The current system of health care financing distorts the competitveness of the American economy.
This occurs both domestically and internationally. Let’s start by positing an ideal situation – if the cost of any input, say health care, is equal for all economic actors, the economy is more competitive. Some my quibble over the term “equal”. But a system that allows one employer in an industry to have a competive cost advantage over another employer because the first employer does not provide health care benefits and the second one does, is not a competitive economic system. It may qualify as a free market system, a system with no rules or where winners make the rules; but it is not a competitive system.
But inequality in employer health care financing is more complicated than the decison to provide or not provide health care benefits. It has numerous manifestations. There can be different benefit levels, different levels of cost sharing between employees and employers, or different population risk profiles. The decsion to provide or not provide health care benefits to retirees can be a siginficant decsion affecting the competiveness of a company both nationally and internationally.
In our economy today, employers seek a competitive advantage, or to maintain competitiveness, by reducing the costs they pay for health care. They can do that in a number of ways that break down into three categories: provide a benefit package that is less “rich”, shift costs to their employees, or cover fewer people.
But the real question is, why should a company gain a competitive advantage in the marketplace for lowering the cost of an input that has nothing to do with their core business. Or conversely, why should a business that might otherwise be considered successful, be penalized in the marketplace, because they choose to take on more of the social costs of providing health care than their competitors. Certainly the auto industry could fit into the latter category.

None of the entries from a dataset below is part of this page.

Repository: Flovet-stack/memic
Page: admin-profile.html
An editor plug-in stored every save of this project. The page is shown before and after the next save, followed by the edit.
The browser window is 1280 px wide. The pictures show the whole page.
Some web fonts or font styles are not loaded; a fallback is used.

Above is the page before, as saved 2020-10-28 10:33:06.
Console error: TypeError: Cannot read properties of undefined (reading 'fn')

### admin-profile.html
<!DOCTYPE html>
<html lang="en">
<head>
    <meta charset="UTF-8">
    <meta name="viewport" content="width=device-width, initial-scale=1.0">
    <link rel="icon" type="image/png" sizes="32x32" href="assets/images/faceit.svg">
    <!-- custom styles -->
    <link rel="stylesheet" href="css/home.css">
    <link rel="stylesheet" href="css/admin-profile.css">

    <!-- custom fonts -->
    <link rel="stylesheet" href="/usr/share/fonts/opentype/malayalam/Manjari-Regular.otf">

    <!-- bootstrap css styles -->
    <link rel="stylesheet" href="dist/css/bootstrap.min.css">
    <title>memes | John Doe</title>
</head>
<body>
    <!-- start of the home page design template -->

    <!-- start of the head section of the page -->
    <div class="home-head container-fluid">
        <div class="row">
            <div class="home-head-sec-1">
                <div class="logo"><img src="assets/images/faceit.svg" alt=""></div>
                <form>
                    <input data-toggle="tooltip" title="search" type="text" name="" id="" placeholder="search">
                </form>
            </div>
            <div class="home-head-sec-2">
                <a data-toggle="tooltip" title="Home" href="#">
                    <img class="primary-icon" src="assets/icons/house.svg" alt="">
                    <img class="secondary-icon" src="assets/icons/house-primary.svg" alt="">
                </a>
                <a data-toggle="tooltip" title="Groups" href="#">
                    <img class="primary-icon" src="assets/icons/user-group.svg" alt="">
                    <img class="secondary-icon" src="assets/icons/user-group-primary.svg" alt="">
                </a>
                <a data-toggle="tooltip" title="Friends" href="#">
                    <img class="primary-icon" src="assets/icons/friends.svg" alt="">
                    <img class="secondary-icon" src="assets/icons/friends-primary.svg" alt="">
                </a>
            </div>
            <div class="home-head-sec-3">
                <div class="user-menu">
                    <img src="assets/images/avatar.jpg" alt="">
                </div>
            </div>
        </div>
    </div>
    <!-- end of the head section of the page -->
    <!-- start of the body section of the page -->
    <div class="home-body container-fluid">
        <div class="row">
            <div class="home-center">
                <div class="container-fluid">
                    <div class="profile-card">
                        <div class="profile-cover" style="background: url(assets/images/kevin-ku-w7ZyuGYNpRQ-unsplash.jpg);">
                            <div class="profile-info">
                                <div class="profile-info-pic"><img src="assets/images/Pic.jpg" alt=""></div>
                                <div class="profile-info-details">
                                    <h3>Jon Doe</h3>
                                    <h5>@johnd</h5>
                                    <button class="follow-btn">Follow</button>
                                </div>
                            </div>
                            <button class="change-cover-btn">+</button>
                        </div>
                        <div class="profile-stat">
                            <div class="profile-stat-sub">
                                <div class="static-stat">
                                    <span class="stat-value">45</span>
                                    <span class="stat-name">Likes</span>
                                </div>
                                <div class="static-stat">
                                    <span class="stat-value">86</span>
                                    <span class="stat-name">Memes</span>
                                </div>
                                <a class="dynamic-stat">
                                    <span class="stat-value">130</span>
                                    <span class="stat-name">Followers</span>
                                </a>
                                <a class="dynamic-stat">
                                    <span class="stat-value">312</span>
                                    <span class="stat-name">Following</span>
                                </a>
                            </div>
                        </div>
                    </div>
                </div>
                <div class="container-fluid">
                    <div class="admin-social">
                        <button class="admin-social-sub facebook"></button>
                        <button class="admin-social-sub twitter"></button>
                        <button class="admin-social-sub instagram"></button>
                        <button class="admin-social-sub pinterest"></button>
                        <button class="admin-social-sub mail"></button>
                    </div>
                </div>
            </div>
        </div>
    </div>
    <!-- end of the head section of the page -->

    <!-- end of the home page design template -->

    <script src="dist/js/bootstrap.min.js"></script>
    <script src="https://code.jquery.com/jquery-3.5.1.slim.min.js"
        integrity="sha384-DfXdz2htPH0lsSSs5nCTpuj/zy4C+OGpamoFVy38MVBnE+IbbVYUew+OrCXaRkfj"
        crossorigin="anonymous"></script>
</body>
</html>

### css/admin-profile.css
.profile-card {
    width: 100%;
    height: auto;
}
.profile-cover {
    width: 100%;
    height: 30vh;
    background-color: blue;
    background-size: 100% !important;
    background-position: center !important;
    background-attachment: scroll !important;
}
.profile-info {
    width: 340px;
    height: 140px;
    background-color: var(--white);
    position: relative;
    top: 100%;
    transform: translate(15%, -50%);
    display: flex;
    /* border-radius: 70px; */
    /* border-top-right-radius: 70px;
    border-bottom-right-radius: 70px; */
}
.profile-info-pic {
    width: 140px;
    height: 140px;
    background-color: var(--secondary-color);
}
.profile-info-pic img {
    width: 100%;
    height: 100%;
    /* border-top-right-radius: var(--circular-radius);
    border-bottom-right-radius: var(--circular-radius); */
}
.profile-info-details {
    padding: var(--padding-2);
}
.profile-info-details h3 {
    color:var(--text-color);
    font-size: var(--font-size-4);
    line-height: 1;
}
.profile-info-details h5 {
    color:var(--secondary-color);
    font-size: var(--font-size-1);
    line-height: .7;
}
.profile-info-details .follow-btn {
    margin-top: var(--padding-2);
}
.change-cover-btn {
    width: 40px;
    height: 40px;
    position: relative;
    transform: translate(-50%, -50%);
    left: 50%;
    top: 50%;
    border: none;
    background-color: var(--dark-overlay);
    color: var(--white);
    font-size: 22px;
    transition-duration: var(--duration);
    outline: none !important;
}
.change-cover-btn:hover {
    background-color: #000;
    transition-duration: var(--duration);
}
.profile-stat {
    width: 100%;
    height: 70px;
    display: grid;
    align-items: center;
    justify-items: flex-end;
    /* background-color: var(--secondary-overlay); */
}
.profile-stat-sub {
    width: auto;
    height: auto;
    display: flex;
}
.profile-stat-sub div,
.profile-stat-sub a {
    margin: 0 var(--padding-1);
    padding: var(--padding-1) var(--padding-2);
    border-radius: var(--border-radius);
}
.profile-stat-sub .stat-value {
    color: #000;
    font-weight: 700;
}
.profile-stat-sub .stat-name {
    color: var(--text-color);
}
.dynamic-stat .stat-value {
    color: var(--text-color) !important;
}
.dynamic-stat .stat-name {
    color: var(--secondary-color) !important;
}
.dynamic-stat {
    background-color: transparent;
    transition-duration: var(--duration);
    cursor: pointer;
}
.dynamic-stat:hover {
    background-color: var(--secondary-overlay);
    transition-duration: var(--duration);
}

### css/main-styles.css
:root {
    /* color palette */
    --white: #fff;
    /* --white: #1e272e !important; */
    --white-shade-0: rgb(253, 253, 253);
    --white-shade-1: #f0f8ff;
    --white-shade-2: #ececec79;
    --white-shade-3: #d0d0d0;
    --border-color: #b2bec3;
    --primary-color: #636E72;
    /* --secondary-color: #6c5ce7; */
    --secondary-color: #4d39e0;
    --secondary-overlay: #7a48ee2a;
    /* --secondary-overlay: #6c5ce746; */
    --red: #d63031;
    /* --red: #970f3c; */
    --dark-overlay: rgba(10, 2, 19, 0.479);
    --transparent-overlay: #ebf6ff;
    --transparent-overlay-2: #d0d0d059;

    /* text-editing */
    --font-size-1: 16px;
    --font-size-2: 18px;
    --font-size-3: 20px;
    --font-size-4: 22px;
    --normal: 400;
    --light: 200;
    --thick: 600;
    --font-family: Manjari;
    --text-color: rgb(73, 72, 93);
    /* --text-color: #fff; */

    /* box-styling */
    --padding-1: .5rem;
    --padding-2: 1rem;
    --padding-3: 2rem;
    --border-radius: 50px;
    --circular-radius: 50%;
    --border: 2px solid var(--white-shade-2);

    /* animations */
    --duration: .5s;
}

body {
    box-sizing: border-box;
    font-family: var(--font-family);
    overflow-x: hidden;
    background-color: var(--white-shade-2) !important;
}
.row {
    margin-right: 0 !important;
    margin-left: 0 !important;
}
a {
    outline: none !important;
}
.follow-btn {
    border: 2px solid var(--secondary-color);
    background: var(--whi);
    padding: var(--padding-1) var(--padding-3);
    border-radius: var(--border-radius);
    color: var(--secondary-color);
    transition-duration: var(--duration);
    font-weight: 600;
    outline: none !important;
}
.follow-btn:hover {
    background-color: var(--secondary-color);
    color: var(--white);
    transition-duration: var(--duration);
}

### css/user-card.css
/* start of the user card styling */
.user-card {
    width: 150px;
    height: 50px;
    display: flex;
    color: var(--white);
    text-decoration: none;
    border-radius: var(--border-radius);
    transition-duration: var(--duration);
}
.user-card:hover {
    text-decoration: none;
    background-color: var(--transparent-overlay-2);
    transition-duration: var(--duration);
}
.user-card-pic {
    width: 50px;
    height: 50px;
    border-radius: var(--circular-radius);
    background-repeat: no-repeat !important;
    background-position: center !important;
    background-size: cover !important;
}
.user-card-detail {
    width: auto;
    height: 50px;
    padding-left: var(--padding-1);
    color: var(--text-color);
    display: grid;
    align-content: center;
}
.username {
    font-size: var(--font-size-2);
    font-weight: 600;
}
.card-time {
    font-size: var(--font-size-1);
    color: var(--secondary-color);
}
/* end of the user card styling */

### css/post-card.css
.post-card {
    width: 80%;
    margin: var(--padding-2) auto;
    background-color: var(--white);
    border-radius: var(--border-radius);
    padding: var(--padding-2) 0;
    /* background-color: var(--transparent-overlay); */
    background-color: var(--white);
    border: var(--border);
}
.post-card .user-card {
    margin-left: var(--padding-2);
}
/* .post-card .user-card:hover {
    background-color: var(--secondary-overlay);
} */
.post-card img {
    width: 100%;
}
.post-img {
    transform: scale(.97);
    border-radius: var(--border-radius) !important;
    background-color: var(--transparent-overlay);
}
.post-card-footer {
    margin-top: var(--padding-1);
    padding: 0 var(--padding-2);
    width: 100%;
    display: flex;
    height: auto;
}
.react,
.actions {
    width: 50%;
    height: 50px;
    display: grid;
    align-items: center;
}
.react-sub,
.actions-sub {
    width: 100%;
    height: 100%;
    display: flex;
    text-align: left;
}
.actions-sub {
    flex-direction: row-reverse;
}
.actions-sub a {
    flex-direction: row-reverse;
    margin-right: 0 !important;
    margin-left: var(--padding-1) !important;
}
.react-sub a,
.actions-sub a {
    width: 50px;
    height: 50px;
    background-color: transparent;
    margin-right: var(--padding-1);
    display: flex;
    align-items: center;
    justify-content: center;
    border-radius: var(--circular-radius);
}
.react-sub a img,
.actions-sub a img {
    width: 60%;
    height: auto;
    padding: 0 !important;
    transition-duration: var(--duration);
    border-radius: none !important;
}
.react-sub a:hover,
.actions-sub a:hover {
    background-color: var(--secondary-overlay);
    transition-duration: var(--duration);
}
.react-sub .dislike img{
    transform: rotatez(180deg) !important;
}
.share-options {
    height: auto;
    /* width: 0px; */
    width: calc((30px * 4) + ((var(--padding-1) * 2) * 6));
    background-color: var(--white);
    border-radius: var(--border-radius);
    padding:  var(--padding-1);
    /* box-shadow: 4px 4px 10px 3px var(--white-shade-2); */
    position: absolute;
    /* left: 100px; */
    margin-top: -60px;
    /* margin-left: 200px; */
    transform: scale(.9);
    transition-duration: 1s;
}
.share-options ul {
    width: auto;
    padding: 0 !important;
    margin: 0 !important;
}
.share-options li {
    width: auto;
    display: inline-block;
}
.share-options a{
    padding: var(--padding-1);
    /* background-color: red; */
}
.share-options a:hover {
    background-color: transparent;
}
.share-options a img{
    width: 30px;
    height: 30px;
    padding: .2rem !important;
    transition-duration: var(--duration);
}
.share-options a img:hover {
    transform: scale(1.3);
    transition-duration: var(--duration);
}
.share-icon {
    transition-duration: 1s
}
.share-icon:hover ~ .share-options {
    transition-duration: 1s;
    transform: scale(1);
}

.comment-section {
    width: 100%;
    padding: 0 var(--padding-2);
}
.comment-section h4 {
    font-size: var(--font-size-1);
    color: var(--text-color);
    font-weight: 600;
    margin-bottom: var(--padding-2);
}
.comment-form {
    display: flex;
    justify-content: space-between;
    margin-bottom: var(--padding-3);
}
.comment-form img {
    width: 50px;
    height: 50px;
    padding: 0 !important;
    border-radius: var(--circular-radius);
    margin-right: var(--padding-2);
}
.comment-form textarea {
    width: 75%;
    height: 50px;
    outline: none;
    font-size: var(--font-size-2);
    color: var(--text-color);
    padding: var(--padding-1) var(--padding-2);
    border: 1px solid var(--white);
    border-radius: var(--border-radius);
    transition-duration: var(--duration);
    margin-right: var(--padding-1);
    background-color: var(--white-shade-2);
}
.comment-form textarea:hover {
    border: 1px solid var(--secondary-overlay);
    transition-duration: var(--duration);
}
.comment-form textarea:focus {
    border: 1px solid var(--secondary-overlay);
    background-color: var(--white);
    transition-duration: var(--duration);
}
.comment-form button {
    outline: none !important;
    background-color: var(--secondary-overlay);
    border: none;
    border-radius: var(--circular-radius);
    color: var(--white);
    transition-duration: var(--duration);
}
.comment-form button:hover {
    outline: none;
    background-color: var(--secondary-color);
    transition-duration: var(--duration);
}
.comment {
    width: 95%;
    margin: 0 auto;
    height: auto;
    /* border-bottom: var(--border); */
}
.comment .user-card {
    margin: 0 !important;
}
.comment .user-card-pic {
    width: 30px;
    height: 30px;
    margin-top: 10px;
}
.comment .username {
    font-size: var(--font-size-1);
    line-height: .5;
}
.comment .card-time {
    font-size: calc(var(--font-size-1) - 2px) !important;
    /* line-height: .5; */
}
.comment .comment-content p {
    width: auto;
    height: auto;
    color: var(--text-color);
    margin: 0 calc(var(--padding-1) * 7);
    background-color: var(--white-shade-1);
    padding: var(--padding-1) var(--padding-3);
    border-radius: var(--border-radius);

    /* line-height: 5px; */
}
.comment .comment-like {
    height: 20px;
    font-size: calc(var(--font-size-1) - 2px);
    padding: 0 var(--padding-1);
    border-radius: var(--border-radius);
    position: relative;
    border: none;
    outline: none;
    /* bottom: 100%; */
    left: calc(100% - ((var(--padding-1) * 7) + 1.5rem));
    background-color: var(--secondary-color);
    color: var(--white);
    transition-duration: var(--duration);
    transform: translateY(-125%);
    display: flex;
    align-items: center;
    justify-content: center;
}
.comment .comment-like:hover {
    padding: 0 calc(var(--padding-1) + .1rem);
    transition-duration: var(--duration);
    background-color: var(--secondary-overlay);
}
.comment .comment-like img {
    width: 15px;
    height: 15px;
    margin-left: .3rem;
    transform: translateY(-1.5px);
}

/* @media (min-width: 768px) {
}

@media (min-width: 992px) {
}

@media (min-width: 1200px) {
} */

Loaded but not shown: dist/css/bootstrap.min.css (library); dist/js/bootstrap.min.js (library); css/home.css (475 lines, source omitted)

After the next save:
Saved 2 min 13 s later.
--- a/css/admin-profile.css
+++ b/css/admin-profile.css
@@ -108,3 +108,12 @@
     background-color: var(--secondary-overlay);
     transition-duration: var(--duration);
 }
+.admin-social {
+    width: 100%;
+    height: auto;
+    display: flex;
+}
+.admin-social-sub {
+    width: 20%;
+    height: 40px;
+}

Over the fifty years since Walter Reuther and GM President, Charles Wilson, agreed to employment based health insurance, the number of workers needed to produce a car has been sharply reduced. Any other business would be rewarded in the marketplace by cutting its manhours by two-thirds. Unfortunately, General Motors and the other automakers had agreed to continue to provide health insurance and pensions to those other two workers, who by now had retired after long working careers.
Walter Reuther, leader of the United Auto Workers during the 40′s when employer based health and pension plans gained their initial footing, accepted employer plans in part because he thought that they would place the auto companies and suppliers at a competitive disadvantage over the long run and the employers would come around to accept the necessity of a government sponsored plans. He underestimated the ideological rigidity of the employer class.
If, domestically, companies do not compete on a level playing field as a result of an inequitable financing of health care costs, that affect is even more dramatic in the international market place. Health care costs in the United States are significantly higher than the average for the rest of the industrialized world. So an American company whose costs are “average” already starts out at a competitive disadvantage. A company with a disproportionate share of society’s health care costs, for example an auto or steel manufacturer, is even more disadvantaged internationally.
So the key to restoring a level competitive playing field, where companies compete based on their core competencies, is to devise a system where no company bears a disproportionate share of the health care costs. By way of illustration, in Germany the federal government pays the cost of insuring the dependents of workers.
The current system of health care financing distorts the job market
This occurs primarily in two ways. Workers who “need” health insurance, heads of households for example, will try to find employment where they get health insurance coverage. That becomes the driving motivator that keeps them in a job that may not be best the use of the skills. Therefore because of an uneven and unreliable system of financing health care costs, the market place for jobs is not facilitating a optimal match of skills needed with skills offered.
From the employer’s perspective, the current system of health care financing generally requires a fixed cost per employee regardless of hours worked. This limits the employer’s flexibility. It may be more economical to require overtime, than to hire an additional employee. Likewise, decisions about concepts like job sharing, employee contracting, part time employment, phased retirements, and other flexible work arrangements are made much more difficult by the nature of health care financing in the United States.
Equitable financing of health care would increase the flexibility of employers in their hiring decisions and and find the best employees for the positions available.
The current system of health care financing stifles market creativity
Any time that freedom of choice is circumscribed, creativity is stifled. I often wonder how many business ideas were never brought to market because the idea person felt tied to his or her job fin order to keep their health insurance.
The irony is that freedom of choice is one of the reasons why employers, historically, have backed the current health care system. They have elevated freedom of choice in a non-core business function above freedom of choice and flexibility in their core business.
If the new Obama administration wants to leverage the impact of any economic stimulus package, it can unleash the creative energies of both employers and employees by coupling it with a major reform of the health care system.
There is one additional argument for linking health care reform to an economic stimulus package. If done right, it can save the economy billions of dollars that can be spent better. That is a topic that too self evident to belabor.